About 6.30 a. m. the fog again drifted way, and the fleet, including six monitors and the Ironsides, was seen drifting in the direction of their present position, about 2,000 yards distant from Fort Moultrie; the batteries mentioned before again opened fire upon it and continued until it was beyond effective range, when firing ceased, the fleet moving rapidly off.

Very respectfully, your obedient servant,

WM. BUTLER,

Colonel, Commanding.

Captain EDWARD WHITE,

Assistant Adjutant-General.

HEADQUARTERS ARTILLERY,

Sullivan's Island, September 1, 1863.

SIR: I have the honor to report that on yesterday, about 12 m., a monitor moved up to within or about 1,700 or 1,800 yards of Fort Moultrie, and opened fire upon that fort; the fire was returned, and the monitor, after firing 2 or 3 shells, which burst short, returned.

Between 2 and 3 p. m. four monitors approached, perhaps 200 yards nearer, and opened fire upon Fort Moultrie with rifled and 15-inch guns. The fort mentioned, with Battery Beauregard and the batteries adjoining Fort Moultrie, engaged them for some two hours, when they withdrew. The enemy fired, I think, 40 or 50 shots without doing damage to the batteries or inflicting injury upon officers or men.

I will forward a report of the amount of ammunition expended.

Very respectfully, your obedient servant,

WM. BUTLER,

Colonel, Commanding.

Captain EDWARD WHITE,

Assistant Adjutant-General.

HEADQUARTERS ARTILLERY,

Sullivan's Island, September 2, 1863.

SIR: I have the honor to report that on last night, a short time before 11 o'clock, six monitors came within range of the guns of Fort Moultrie and the batteries to the right and left, manned by Companies D and K, First South Carolina [Regular] Infantry, and opened fore at close range upon Fort Sumter. Fire was opened upon them from the batteries mentioned and Fort Moultrie, and as it was distinctly seen that many shot struck them, the fire was continued until they withdrew, just before daylight this morning, being under fire about five hours.

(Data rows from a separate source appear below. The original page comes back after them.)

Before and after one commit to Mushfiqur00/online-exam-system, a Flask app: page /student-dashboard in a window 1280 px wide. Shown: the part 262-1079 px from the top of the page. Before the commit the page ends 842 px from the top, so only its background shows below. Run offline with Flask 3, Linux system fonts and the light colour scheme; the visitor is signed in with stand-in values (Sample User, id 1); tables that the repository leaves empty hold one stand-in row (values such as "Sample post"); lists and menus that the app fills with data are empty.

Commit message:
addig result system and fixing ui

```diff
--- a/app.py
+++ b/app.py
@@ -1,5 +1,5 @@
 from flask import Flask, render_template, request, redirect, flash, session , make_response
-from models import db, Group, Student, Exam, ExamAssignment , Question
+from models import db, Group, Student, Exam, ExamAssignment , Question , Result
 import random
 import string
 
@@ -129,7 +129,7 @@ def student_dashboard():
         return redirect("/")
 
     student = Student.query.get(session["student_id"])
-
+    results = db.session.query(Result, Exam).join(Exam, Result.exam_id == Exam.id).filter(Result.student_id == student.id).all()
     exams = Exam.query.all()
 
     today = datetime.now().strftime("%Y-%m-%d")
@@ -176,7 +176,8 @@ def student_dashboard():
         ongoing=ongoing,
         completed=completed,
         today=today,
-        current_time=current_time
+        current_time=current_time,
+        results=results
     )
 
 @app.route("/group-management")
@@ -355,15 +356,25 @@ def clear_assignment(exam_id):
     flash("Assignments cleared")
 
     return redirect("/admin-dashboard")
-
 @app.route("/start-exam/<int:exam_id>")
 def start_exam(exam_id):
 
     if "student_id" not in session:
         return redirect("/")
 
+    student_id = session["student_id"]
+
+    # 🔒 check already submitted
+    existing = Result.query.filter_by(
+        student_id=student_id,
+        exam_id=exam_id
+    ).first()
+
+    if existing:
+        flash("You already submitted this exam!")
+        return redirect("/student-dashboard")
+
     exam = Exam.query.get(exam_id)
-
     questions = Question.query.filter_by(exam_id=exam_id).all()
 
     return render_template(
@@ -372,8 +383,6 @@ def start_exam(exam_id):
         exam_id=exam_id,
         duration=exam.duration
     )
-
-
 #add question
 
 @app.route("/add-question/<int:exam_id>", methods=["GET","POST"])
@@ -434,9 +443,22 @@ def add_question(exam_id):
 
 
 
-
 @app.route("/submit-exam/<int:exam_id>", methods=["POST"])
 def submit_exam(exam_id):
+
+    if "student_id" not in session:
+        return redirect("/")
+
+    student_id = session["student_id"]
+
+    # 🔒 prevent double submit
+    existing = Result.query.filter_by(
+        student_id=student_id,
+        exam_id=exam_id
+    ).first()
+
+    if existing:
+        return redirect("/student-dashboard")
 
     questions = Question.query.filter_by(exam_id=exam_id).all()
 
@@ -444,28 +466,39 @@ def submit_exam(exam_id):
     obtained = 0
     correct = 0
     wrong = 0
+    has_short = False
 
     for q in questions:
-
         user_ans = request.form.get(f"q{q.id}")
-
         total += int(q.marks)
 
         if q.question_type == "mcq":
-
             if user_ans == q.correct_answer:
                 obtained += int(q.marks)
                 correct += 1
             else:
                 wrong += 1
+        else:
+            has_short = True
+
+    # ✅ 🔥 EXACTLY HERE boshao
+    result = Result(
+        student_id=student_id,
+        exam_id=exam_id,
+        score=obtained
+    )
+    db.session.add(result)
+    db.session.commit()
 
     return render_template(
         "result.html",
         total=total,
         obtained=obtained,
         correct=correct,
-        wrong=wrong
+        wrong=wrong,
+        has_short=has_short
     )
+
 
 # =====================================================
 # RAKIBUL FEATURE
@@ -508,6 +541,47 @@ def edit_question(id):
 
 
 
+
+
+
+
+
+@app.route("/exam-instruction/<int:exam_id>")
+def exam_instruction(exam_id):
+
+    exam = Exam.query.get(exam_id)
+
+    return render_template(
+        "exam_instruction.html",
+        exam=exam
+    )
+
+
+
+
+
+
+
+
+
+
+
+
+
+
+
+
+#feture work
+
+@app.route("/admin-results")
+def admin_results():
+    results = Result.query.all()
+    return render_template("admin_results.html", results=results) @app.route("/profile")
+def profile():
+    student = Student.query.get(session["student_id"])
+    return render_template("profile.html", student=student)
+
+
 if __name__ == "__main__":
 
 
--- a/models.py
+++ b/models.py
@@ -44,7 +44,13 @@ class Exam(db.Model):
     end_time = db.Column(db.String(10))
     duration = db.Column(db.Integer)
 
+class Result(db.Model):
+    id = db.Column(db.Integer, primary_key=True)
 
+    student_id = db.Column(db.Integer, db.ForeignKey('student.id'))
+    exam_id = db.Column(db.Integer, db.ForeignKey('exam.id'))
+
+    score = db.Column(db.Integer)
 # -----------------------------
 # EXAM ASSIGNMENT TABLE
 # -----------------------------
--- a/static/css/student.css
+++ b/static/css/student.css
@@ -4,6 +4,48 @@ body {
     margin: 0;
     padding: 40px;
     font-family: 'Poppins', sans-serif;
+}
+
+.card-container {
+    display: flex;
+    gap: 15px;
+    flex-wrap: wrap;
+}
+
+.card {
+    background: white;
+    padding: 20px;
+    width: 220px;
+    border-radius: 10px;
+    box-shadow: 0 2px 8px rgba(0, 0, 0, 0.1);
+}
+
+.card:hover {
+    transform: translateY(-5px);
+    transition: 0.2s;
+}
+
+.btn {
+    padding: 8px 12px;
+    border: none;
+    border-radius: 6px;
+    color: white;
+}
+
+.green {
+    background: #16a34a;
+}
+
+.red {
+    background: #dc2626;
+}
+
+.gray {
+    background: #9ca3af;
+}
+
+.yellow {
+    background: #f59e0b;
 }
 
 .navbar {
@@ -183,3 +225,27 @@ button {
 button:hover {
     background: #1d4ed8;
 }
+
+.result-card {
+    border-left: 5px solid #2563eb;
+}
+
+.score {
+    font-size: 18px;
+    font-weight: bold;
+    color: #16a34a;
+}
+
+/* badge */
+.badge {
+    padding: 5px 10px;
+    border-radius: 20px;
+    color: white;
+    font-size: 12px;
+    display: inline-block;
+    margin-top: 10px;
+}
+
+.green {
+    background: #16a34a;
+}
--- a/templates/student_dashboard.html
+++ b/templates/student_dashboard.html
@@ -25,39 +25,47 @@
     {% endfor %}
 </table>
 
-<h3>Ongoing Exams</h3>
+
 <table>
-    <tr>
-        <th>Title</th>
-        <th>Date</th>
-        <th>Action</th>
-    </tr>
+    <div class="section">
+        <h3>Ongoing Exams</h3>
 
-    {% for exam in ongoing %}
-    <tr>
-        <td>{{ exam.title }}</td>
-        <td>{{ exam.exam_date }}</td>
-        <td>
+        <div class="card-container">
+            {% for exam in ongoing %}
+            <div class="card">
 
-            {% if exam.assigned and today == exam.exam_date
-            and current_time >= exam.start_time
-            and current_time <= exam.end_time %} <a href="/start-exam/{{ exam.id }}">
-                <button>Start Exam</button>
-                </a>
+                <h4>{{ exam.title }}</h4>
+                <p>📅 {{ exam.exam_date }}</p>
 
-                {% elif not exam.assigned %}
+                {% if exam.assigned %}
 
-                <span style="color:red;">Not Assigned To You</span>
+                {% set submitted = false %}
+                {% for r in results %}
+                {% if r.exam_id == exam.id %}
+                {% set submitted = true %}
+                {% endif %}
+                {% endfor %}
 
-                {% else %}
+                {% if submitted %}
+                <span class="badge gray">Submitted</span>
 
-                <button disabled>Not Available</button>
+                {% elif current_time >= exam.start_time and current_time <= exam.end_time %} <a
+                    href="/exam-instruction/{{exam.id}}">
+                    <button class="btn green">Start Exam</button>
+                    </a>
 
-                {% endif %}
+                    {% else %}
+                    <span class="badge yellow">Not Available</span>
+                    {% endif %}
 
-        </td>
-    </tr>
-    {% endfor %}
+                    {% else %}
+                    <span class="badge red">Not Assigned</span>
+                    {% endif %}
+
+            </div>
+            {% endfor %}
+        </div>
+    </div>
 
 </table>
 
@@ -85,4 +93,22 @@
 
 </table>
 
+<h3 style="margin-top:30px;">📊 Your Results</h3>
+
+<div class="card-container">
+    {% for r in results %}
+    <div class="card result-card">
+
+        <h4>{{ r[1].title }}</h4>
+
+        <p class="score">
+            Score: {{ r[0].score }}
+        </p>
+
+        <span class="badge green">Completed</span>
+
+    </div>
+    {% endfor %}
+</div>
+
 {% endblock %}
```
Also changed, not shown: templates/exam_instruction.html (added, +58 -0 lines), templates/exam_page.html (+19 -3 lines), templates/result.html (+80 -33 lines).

I think they were struck at least one hundred times, fire being generally concentrated on the nearest vessel, and in every instance when the fire was at all rapid causing it to withdraw.